**Work instruction:** Look for "helpFn" in the listing below. Gather each line that contains it.

Data shown section start

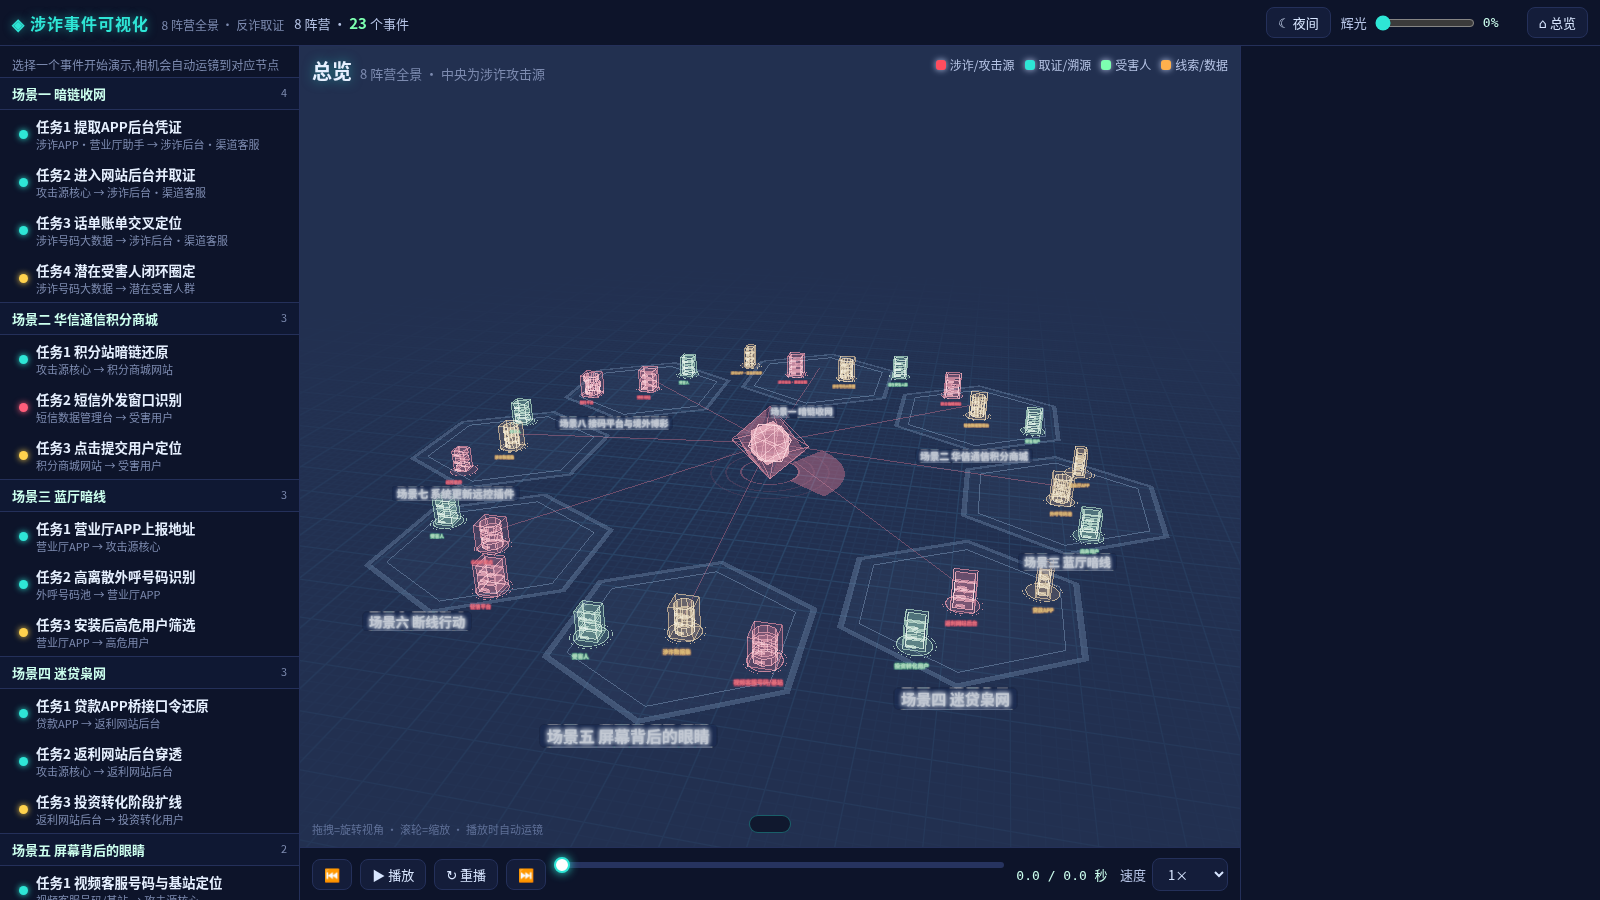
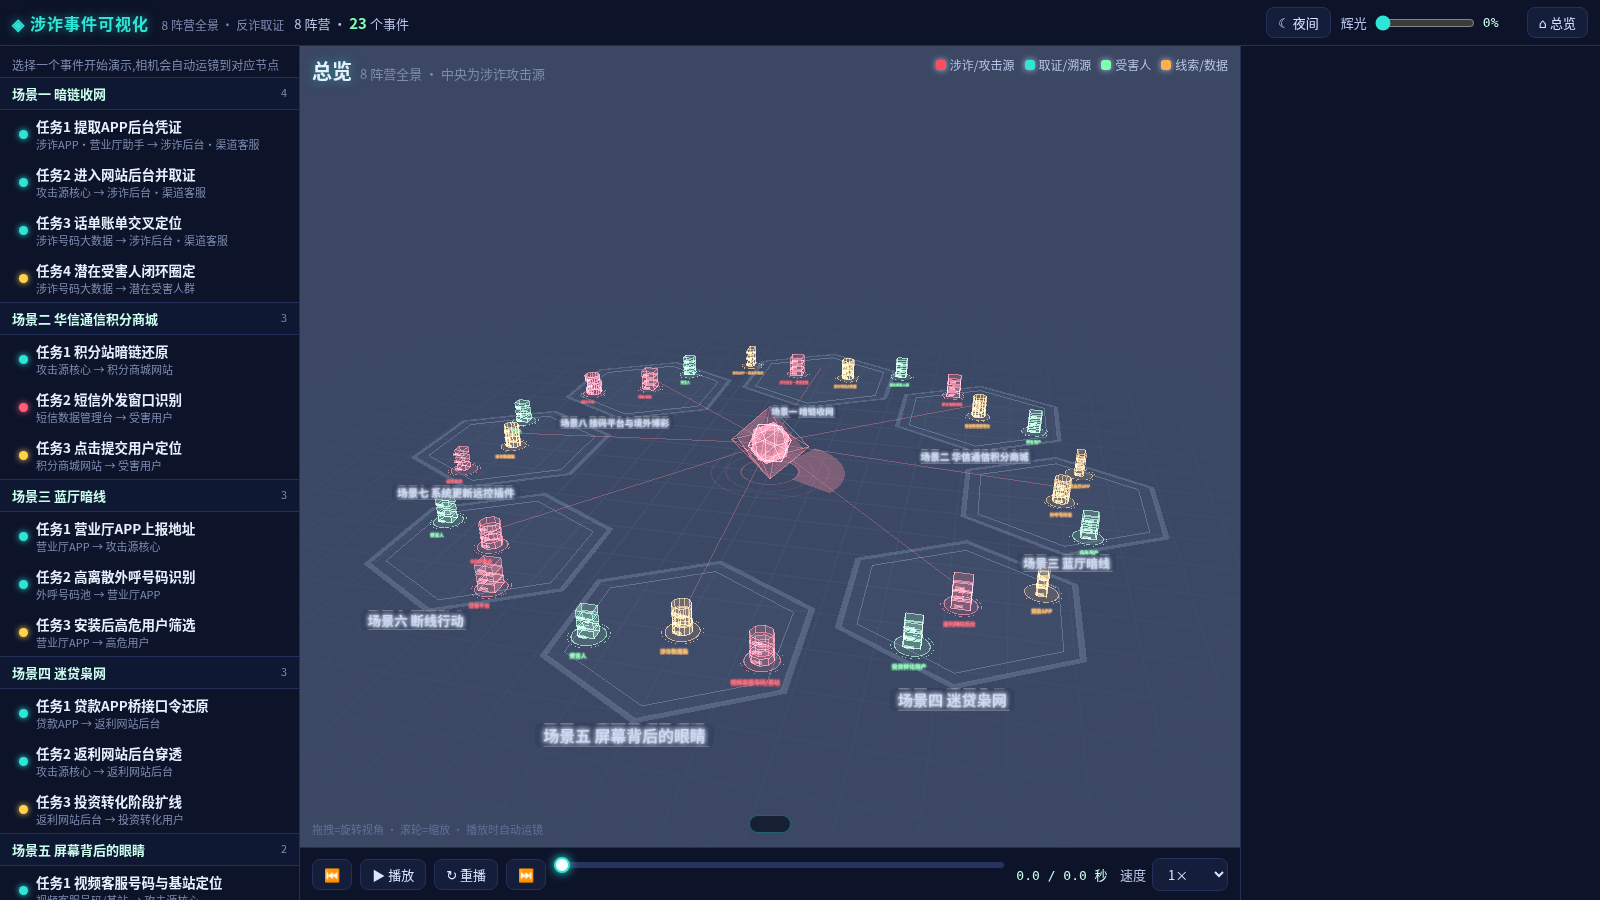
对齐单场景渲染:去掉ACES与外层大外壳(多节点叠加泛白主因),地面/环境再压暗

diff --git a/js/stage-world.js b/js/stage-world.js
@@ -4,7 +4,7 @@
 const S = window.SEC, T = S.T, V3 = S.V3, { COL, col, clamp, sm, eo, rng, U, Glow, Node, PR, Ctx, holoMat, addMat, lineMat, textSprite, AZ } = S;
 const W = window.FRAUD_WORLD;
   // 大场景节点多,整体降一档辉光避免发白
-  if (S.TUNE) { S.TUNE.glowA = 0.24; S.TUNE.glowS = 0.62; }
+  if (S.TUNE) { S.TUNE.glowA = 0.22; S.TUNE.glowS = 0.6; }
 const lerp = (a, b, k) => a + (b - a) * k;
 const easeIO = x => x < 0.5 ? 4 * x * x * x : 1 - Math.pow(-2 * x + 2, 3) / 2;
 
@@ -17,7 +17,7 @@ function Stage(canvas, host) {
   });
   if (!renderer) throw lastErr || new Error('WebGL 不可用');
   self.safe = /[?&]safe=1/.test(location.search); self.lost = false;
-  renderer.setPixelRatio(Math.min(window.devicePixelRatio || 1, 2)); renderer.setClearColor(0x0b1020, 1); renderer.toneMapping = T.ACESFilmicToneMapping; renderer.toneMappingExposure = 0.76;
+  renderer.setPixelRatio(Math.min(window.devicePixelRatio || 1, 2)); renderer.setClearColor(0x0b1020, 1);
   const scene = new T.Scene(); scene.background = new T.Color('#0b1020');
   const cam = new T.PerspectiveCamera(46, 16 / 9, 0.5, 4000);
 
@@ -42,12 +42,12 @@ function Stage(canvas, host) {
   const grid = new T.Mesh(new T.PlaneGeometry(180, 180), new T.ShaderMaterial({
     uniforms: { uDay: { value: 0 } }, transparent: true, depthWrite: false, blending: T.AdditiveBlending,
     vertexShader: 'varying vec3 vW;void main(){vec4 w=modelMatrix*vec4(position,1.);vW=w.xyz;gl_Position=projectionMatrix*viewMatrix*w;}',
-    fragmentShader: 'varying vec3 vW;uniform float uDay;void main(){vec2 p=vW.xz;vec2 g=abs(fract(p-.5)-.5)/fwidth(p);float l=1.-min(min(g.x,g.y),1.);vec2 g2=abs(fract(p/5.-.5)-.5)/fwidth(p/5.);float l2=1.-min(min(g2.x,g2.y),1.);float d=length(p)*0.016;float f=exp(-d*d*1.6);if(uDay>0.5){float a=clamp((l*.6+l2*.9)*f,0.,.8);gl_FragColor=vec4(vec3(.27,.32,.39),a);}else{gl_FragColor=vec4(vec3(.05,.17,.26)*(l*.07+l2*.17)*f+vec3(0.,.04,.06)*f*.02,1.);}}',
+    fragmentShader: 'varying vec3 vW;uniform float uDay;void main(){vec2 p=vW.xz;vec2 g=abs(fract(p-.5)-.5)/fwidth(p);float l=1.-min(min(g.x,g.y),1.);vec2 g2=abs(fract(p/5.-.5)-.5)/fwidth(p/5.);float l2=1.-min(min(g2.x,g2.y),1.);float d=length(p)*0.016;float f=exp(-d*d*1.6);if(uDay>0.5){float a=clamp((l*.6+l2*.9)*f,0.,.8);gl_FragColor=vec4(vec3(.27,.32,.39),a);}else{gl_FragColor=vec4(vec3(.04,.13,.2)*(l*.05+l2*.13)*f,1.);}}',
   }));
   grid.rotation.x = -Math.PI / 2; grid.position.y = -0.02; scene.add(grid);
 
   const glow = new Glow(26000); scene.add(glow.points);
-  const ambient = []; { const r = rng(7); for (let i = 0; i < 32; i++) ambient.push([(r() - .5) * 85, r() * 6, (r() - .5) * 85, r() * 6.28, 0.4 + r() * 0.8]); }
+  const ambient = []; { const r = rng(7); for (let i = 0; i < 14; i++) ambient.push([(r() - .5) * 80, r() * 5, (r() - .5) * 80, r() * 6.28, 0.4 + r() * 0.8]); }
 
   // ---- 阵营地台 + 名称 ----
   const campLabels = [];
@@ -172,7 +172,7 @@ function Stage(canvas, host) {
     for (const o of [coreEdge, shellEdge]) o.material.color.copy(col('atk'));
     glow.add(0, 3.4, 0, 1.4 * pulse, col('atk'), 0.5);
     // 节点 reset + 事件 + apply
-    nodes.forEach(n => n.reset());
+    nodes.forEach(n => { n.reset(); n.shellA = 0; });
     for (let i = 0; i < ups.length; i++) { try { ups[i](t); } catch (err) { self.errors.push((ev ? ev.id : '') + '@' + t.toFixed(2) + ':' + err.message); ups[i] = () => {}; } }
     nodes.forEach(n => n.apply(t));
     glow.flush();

Data shown section end
Data shown section start

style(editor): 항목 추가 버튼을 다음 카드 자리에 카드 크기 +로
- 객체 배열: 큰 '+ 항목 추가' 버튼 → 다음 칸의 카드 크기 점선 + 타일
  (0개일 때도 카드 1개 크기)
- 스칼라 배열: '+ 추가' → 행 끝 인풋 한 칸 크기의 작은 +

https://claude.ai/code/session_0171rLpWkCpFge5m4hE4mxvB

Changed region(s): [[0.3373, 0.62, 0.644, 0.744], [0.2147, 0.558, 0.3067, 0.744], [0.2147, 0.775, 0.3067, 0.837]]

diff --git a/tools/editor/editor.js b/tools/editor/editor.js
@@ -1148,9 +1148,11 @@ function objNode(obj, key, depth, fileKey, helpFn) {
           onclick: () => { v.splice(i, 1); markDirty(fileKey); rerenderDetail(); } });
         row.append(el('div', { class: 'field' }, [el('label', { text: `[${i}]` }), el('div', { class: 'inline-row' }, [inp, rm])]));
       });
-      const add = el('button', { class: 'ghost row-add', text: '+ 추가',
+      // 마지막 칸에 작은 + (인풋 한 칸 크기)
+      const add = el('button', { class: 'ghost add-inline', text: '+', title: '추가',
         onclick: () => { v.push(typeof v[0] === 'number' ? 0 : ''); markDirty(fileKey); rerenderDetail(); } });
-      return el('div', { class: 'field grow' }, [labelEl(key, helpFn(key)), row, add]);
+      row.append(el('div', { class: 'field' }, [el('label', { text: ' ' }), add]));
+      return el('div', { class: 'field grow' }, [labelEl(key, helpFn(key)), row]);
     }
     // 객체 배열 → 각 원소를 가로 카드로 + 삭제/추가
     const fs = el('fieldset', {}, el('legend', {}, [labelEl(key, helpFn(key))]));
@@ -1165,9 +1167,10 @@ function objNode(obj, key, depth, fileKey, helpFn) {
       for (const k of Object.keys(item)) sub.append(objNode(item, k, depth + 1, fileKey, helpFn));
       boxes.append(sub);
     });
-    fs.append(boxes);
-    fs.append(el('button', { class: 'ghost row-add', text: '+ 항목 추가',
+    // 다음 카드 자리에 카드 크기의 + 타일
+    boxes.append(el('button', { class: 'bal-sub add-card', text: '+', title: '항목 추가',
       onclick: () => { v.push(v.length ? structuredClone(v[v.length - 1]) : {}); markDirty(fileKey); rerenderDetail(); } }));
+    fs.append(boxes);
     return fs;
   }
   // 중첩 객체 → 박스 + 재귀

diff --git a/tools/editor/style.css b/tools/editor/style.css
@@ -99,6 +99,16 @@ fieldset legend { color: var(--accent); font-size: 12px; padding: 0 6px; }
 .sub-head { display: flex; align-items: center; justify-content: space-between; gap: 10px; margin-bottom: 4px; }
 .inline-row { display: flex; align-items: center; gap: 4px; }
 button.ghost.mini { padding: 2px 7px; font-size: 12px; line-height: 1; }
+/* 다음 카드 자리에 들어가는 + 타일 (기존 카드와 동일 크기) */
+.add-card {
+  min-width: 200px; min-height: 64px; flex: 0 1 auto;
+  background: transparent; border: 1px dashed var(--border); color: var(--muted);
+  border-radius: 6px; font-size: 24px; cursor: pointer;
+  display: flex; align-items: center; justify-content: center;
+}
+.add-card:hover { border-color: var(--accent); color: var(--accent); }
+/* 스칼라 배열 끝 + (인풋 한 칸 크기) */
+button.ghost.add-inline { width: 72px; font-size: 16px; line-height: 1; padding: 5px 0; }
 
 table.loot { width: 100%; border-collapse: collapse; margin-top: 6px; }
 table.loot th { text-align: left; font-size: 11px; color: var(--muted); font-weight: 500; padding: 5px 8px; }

Data shown section end

**Output for this exercise:**
@@ -1148,9 +1148,11 @@ function objNode(obj, key, depth, fileKey, helpFn) {
-      return el('div', { class: 'field grow' }, [labelEl(key, helpFn(key)), row, add]);
+      return el('div', { class: 'field grow' }, [labelEl(key, helpFn(key)), row]);
     const fs = el('fieldset', {}, el('legend', {}, [labelEl(key, helpFn(key))]));
@@ -1165,9 +1167,10 @@ function objNode(obj, key, depth, fileKey, helpFn) {
       for (const k of Object.keys(item)) sub.append(objNode(item, k, depth + 1, fileKey, helpFn));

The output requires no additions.